Lead photographer of Livestock Canada and local mentor of the craft, Donnel Garcia (@donnelgarcia) shares with us his roots as a photographer and a human being that inform his work and his actions within the field. Scroll for the full interview with Donnel and his accompanying TAIKAN Spotify Playlist below.


Tell us about your road to becoming a photographer, the twists, the turns, and the straightaways.

Up until I was 19 years old, I had no interest in photography. I didn’t think I would be doing anything in the arts even though I believed myself to be an artistic person. It was only when I met my two friends Paulo and Francis when I was working at Starbucks. They really opened me up to the art world. We would always hang out and I would just bring a camera along with me. I would just take photos of me and my friends all the time. I was the friend with the camera. I know we all have that friend now but this was 2008, no iPhones, barely anyone owned a DSLR and when you did people would actually think you’re a legit photographer. Nowadays it’s so exciting seeing groups of kids walking around the city with their cameras, jumping on rooftops, taking photos of their outfits haha. 

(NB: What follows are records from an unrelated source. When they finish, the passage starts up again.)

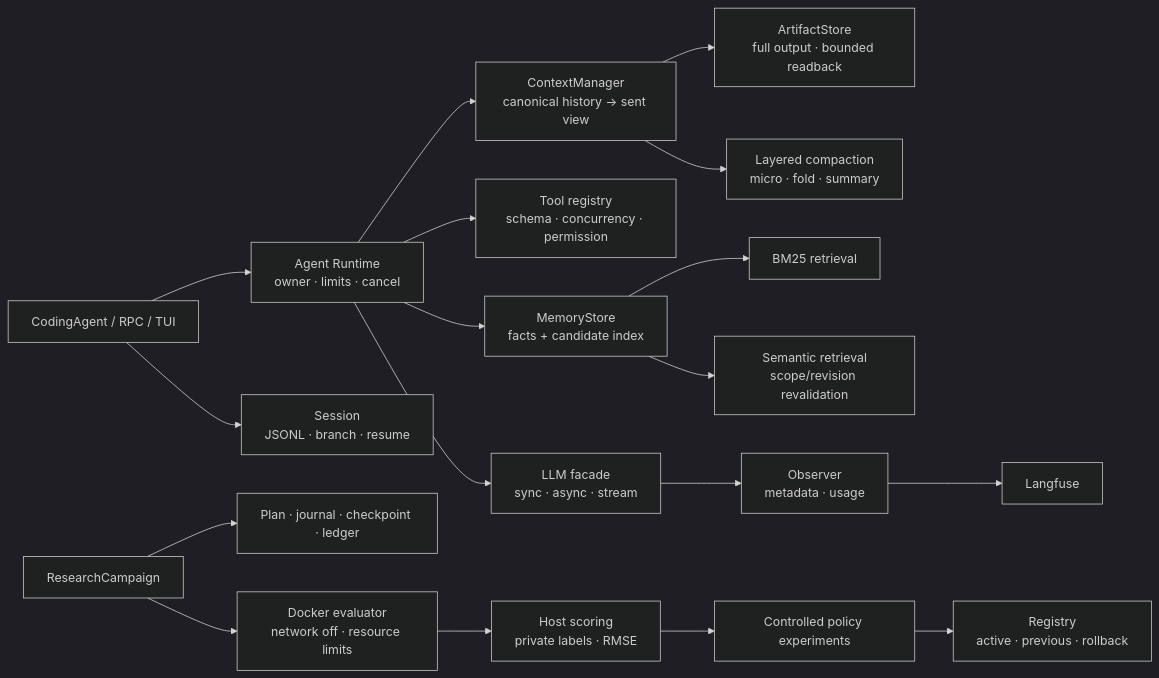
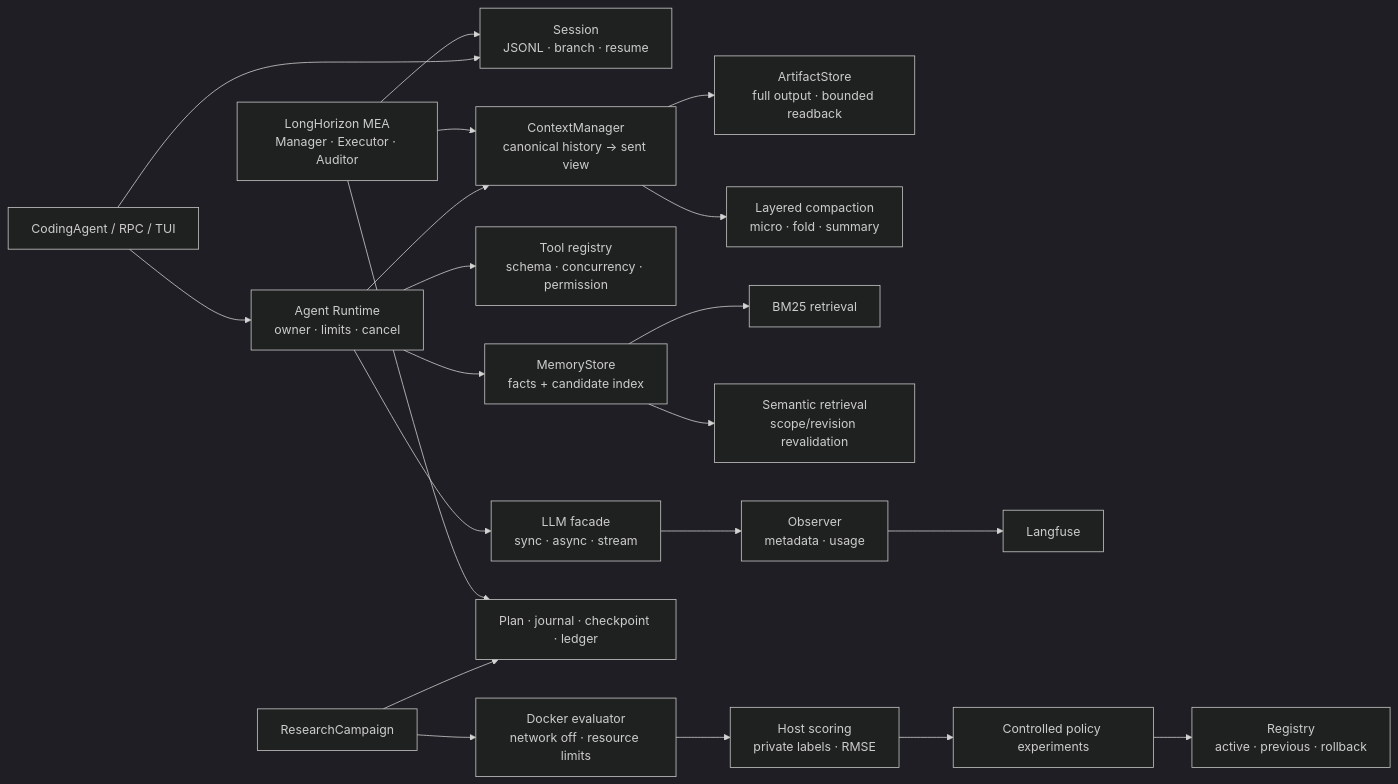
The diagram in README.md (294962silent/my-agent-harness), drawn with Mermaid (dark theme) before and after one commit. The commit also changed other lines of this file and 18 other files, not shown here.

Commit message:
feat: add resumable long-horizon MEA runtime

````diff
--- a/README.md
+++ b/README.md
@@ -21,21 +22,25 @@
 ```mermaid
 flowchart LR
     UI[CodingAgent / RPC / TUI] --> R[Agent Runtime<br/>owner · limits · cancel]
     UI --> S[Session<br/>JSONL · branch · resume]
     R --> L[LLM facade<br/>sync · async · stream]
     R --> T[Tool registry<br/>schema · concurrency · permission]
     R --> C[ContextManager<br/>canonical history → sent view]
     C --> A[ArtifactStore<br/>full output · bounded readback]
     C --> K[Layered compaction<br/>micro · fold · summary]
     R --> M[MemoryStore<br/>facts + candidate index]
     M --> BM25[BM25 retrieval]
     M --> V[Semantic retrieval<br/>scope/revision revalidation]
     L --> O[Observer<br/>metadata · usage]
     O --> LF[Langfuse]
 
     X[ResearchCampaign] --> J[Plan · journal · checkpoint · ledger]
     X --> D[Docker evaluator<br/>network off · resource limits]
     D --> H[Host scoring<br/>private labels · RMSE]
     H --> P[Controlled policy experiments]
     P --> G[Registry<br/>active · previous · rollback]
+
+    LHM[LongHorizon MEA<br/>Manager · Executor · Auditor] --> J
+    LHM --> S
+    LHM --> C
 ```
````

I was freelancing through most of my 20’s but very very minimally. I went to college to be a healthcare worker so I was doing that and at the same time just working on the craft. I just wanted to find my own way with a camera. Not really my own style, just how I wanted to be as a person and a photographer. How could I communicate with this thing? Plus I didn’t really have a template at all of how to become a professional photographer. I didn’t know who to ask. I wasn’t a nerd for this early so I don’t know any photography history or wasn’t even looking at other photographers' work besides what I saw on Tumblr. In a way my peers that I saw/met through the internet is how I learned my way through eventually becoming a professional. There is one photographer from Vancouver that I really enjoy and I credit her for inspiring me a lot from afar when I was younger and even until now, Hana Pesut (@sincerelyhana). Any chance I get to give her her flowers I take it. Thanks Hana! 

Midway through my 20’s I really started going full force and gained more confidence in myself and got a better understanding of who I wanted to be in this space and what I had to offer. That’s when I started to really market myself as a photographer with the birth of Street Dreams Magazine that I’m grateful to be a part of, work for and call that family. Since then I’ve grown so much and it’s nice to have this archive of images called Instagram that I can really scroll back through and see the progress. It’s very sweet. Now I’m here, talking to y'all and it’s honestly a blessing to be able to do this. I press a button on a piece of glass and plastic for a living (I know it’s more than that), but I feel grateful to be able to do this and I can’t ever do my craft a disservice and not have fun with it every single day.


You’re the lead photographer at Livestock Canada, how has the streetwear scene developed your artistic practice?

Livestock specifically was groundbreaking when I was high school. I can’t say I was always into fashion. But dressing well (in my own right) is very important to me on the day to day. I won’t speak on Livestock’s influence when I was younger and what they were doing in the early days when I was high school. But look it up or “if you know you know.” For one, it’s amazing to just be able to do what I love to do with a company that I shopped at in my youth and played a big influence in the streetwear game for a long time in Vancouver. It only made sense really to take my talents there. I appreciate them taking a chance on me who literally had no real photography working experience and it put to test the skills I built outside of an environment like that and see what I could do. 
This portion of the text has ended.